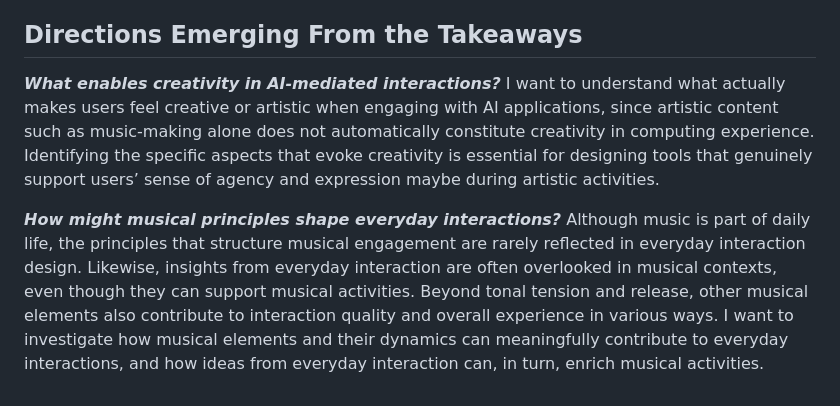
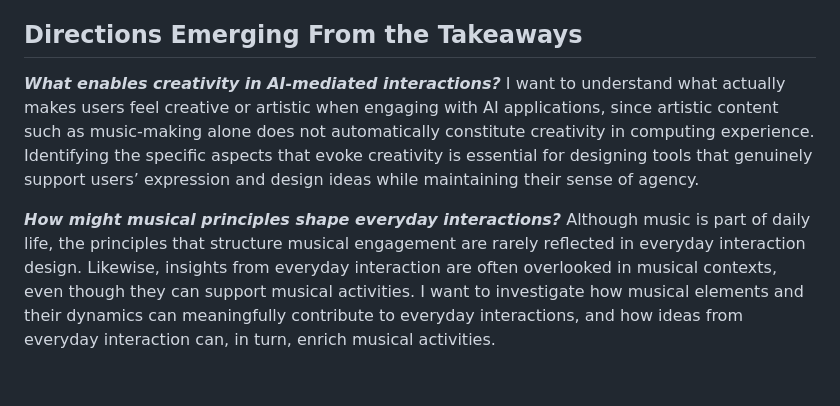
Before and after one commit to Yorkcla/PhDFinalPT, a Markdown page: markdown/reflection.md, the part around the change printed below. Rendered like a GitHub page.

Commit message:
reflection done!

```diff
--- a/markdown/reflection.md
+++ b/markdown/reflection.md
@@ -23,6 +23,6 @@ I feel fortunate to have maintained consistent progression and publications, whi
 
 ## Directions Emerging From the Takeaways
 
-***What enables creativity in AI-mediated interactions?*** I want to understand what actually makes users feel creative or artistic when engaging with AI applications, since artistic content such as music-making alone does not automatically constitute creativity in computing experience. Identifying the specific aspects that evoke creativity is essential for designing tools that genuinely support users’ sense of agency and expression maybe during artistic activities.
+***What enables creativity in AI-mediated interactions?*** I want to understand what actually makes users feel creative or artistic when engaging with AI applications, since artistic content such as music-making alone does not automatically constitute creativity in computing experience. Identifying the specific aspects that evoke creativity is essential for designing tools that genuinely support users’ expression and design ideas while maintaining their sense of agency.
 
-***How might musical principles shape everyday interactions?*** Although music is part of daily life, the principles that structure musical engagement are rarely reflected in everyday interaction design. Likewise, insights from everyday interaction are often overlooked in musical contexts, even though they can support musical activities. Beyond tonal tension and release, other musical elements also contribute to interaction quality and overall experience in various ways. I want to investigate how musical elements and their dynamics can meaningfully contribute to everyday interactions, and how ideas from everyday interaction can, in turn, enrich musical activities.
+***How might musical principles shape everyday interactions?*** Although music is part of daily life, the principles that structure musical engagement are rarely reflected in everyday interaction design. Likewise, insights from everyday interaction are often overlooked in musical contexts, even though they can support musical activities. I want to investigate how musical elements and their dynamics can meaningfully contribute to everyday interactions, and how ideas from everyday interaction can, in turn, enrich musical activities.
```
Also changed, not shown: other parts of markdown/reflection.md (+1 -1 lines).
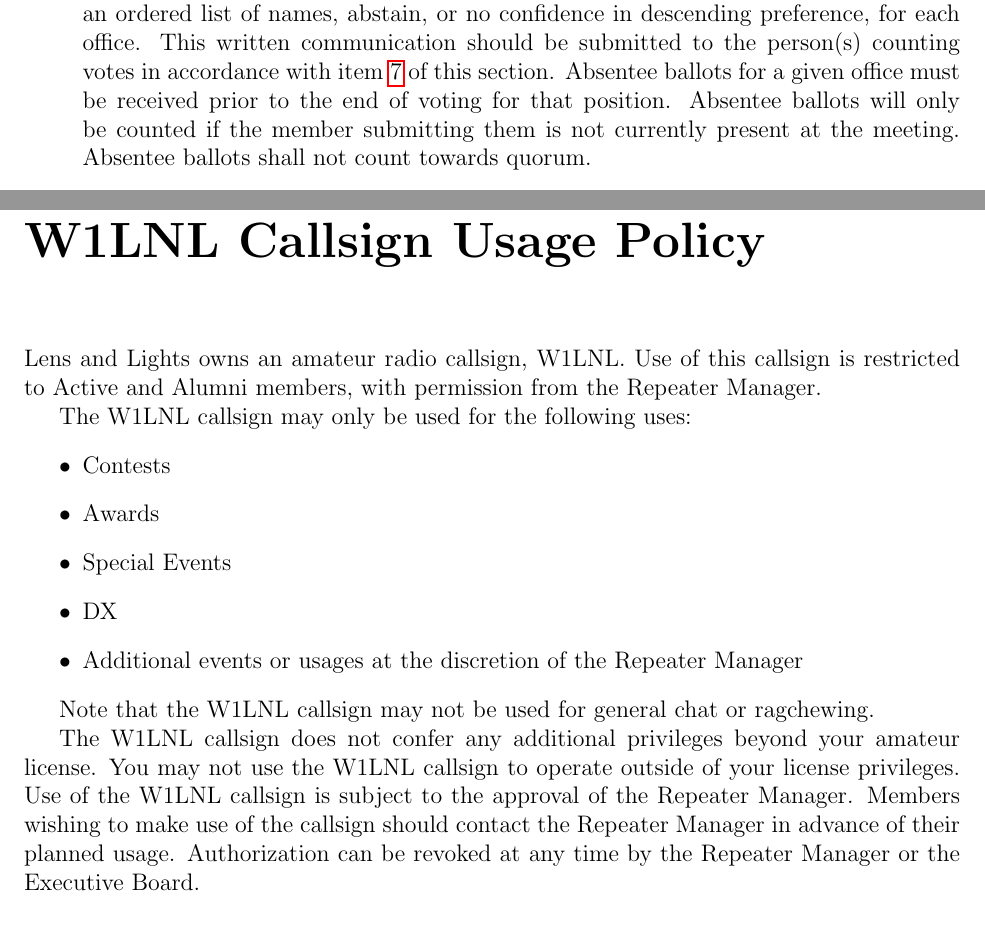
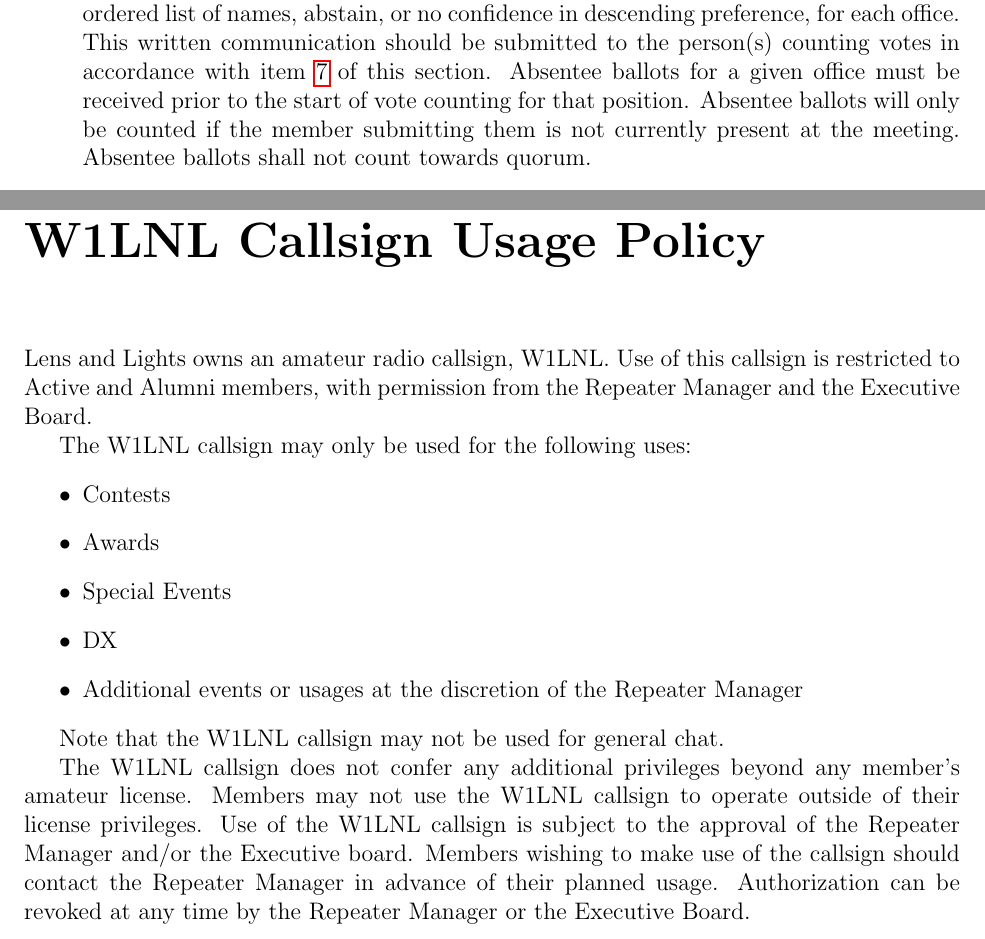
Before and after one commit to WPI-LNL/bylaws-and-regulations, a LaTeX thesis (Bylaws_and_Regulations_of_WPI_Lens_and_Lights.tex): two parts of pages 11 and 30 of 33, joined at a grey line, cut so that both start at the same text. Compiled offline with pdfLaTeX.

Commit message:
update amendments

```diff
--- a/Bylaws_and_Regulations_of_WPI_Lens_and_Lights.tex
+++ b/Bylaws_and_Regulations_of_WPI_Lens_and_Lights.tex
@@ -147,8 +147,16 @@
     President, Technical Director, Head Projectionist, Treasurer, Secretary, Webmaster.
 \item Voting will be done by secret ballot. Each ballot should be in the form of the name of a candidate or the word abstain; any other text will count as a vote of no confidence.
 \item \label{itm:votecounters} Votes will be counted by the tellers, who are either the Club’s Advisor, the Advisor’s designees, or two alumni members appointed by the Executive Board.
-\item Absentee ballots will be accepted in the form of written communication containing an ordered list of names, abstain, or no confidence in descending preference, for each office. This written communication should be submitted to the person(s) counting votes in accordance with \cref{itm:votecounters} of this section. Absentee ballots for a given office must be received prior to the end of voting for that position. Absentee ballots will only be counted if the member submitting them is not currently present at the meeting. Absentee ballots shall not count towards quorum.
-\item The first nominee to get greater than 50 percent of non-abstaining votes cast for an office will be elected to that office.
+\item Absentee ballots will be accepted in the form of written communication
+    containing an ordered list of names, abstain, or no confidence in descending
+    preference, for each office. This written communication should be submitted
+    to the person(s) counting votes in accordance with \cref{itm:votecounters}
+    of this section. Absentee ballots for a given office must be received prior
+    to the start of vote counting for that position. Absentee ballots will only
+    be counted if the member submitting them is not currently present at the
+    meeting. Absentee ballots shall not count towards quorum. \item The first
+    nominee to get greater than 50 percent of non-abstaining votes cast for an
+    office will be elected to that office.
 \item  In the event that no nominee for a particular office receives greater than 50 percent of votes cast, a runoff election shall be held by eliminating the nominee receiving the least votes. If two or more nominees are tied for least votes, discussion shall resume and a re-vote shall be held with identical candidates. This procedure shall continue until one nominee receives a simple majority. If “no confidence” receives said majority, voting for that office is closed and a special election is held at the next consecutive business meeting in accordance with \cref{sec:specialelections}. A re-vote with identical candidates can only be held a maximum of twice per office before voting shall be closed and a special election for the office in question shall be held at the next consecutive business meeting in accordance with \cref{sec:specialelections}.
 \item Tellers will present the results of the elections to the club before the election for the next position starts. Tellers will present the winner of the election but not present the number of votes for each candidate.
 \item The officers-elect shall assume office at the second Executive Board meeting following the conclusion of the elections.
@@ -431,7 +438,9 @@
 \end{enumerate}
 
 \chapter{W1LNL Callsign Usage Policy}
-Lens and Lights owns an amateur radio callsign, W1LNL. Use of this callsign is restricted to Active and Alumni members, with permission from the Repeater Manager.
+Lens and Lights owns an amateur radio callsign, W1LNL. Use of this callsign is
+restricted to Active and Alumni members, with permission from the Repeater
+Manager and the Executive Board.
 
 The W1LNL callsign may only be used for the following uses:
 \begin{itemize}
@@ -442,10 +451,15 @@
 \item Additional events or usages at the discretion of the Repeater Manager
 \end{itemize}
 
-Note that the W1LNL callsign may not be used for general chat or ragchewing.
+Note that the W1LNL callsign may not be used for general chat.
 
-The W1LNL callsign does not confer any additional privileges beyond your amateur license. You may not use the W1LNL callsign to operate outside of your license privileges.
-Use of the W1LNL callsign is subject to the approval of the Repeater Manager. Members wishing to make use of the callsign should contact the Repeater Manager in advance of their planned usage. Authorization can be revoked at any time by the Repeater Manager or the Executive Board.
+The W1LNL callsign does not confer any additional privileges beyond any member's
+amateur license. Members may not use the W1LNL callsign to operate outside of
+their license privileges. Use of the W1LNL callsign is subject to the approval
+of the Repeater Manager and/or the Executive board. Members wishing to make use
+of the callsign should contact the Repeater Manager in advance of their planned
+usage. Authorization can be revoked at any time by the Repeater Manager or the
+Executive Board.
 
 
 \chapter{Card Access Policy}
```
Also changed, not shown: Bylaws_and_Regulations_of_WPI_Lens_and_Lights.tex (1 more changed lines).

• • • • •

◆ **EXERCISE DETAILS**: Everything in the listing above must be restated word for word, except the images.

◆ **RESULT OF THE TASK**:
Before and after one commit to Yorkcla/PhDFinalPT, a Markdown page: markdown/reflection.md, the part around the change printed below. Rendered like a GitHub page.

Commit message:
reflection done!

```diff
--- a/markdown/reflection.md
+++ b/markdown/reflection.md
@@ -23,6 +23,6 @@ I feel fortunate to have maintained consistent progression and publications, whi
 
 ## Directions Emerging From the Takeaways
 
-***What enables creativity in AI-mediated interactions?*** I want to understand what actually makes users feel creative or artistic when engaging with AI applications, since artistic content such as music-making alone does not automatically constitute creativity in computing experience. Identifying the specific aspects that evoke creativity is essential for designing tools that genuinely support users’ sense of agency and expression maybe during artistic activities.
+***What enables creativity in AI-mediated interactions?*** I want to understand what actually makes users feel creative or artistic when engaging with AI applications, since artistic content such as music-making alone does not automatically constitute creativity in computing experience. Identifying the specific aspects that evoke creativity is essential for designing tools that genuinely support users’ expression and design ideas while maintaining their sense of agency.
 
-***How might musical principles shape everyday interactions?*** Although music is part of daily life, the principles that structure musical engagement are rarely reflected in everyday interaction design. Likewise, insights from everyday interaction are often overlooked in musical contexts, even though they can support musical activities. Beyond tonal tension and release, other musical elements also contribute to interaction quality and overall experience in various ways. I want to investigate how musical elements and their dynamics can meaningfully contribute to everyday interactions, and how ideas from everyday interaction can, in turn, enrich musical activities.
+***How might musical principles shape everyday interactions?*** Although music is part of daily life, the principles that structure musical engagement are rarely reflected in everyday interaction design. Likewise, insights from everyday interaction are often overlooked in musical contexts, even though they can support musical activities. I want to investigate how musical elements and their dynamics can meaningfully contribute to everyday interactions, and how ideas from everyday interaction can, in turn, enrich musical activities.
```
Also changed, not shown: other parts of markdown/reflection.md (+1 -1 lines).
Before and after one commit to WPI-LNL/bylaws-and-regulations, a LaTeX thesis (Bylaws_and_Regulations_of_WPI_Lens_and_Lights.tex): two parts of pages 11 and 30 of 33, joined at a grey line, cut so that both start at the same text. Compiled offline with pdfLaTeX.

Commit message:
update amendments

```diff
--- a/Bylaws_and_Regulations_of_WPI_Lens_and_Lights.tex
+++ b/Bylaws_and_Regulations_of_WPI_Lens_and_Lights.tex
@@ -147,8 +147,16 @@
     President, Technical Director, Head Projectionist, Treasurer, Secretary, Webmaster.
 \item Voting will be done by secret ballot. Each ballot should be in the form of the name of a candidate or the word abstain; any other text will count as a vote of no confidence.
 \item \label{itm:votecounters} Votes will be counted by the tellers, who are either the Club’s Advisor, the Advisor’s designees, or two alumni members appointed by the Executive Board.
-\item Absentee ballots will be accepted in the form of written communication containing an ordered list of names, abstain, or no confidence in descending preference, for each office. This written communication should be submitted to the person(s) counting votes in accordance with \cref{itm:votecounters} of this section. Absentee ballots for a given office must be received prior to the end of voting for that position. Absentee ballots will only be counted if the member submitting them is not currently present at the meeting. Absentee ballots shall not count towards quorum.
-\item The first nominee to get greater than 50 percent of non-abstaining votes cast for an office will be elected to that office.
+\item Absentee ballots will be accepted in the form of written communication
+    containing an ordered list of names, abstain, or no confidence in descending
+    preference, for each office. This written communication should be submitted
+    to the person(s) counting votes in accordance with \cref{itm:votecounters}
+    of this section. Absentee ballots for a given office must be received prior
+    to the start of vote counting for that position. Absentee ballots will only
+    be counted if the member submitting them is not currently present at the
+    meeting. Absentee ballots shall not count towards quorum. \item The first
+    nominee to get greater than 50 percent of non-abstaining votes cast for an
+    office will be elected to that office.
 \item  In the event that no nominee for a particular office receives greater than 50 percent of votes cast, a runoff election shall be held by eliminating the nominee receiving the least votes. If two or more nominees are tied for least votes, discussion shall resume and a re-vote shall be held with identical candidates. This procedure shall continue until one nominee receives a simple majority. If “no confidence” receives said majority, voting for that office is closed and a special election is held at the next consecutive business meeting in accordance with \cref{sec:specialelections}. A re-vote with identical candidates can only be held a maximum of twice per office before voting shall be closed and a special election for the office in question shall be held at the next consecutive business meeting in accordance with \cref{sec:specialelections}.
 \item Tellers will present the results of the elections to the club before the election for the next position starts. Tellers will present the winner of the election but not present the number of votes for each candidate.
 \item The officers-elect shall assume office at the second Executive Board meeting following the conclusion of the elections.
@@ -431,7 +438,9 @@
 \end{enumerate}
 
 \chapter{W1LNL Callsign Usage Policy}
-Lens and Lights owns an amateur radio callsign, W1LNL. Use of this callsign is restricted to Active and Alumni members, with permission from the Repeater Manager.
+Lens and Lights owns an amateur radio callsign, W1LNL. Use of this callsign is
+restricted to Active and Alumni members, with permission from the Repeater
+Manager and the Executive Board.
 
 The W1LNL callsign may only be used for the following uses:
 \begin{itemize}
@@ -442,10 +451,15 @@
 \item Additional events or usages at the discretion of the Repeater Manager
 \end{itemize}
 
-Note that the W1LNL callsign may not be used for general chat or ragchewing.
+Note that the W1LNL callsign may not be used for general chat.
 
-The W1LNL callsign does not confer any additional privileges beyond your amateur license. You may not use the W1LNL callsign to operate outside of your license privileges.
-Use of the W1LNL callsign is subject to the approval of the Repeater Manager. Members wishing to make use of the callsign should contact the Repeater Manager in advance of their planned usage. Authorization can be revoked at any time by the Repeater Manager or the Executive Board.
+The W1LNL callsign does not confer any additional privileges beyond any member's
+amateur license. Members may not use the W1LNL callsign to operate outside of
+their license privileges. Use of the W1LNL callsign is subject to the approval
+of the Repeater Manager and/or the Executive board. Members wishing to make use
+of the callsign should contact the Repeater Manager in advance of their planned
+usage. Authorization can be revoked at any time by the Repeater Manager or the
+Executive Board.
 
 
 \chapter{Card Access Policy}
```
Also changed, not shown: Bylaws_and_Regulations_of_WPI_Lens_and_Lights.tex (1 more changed lines).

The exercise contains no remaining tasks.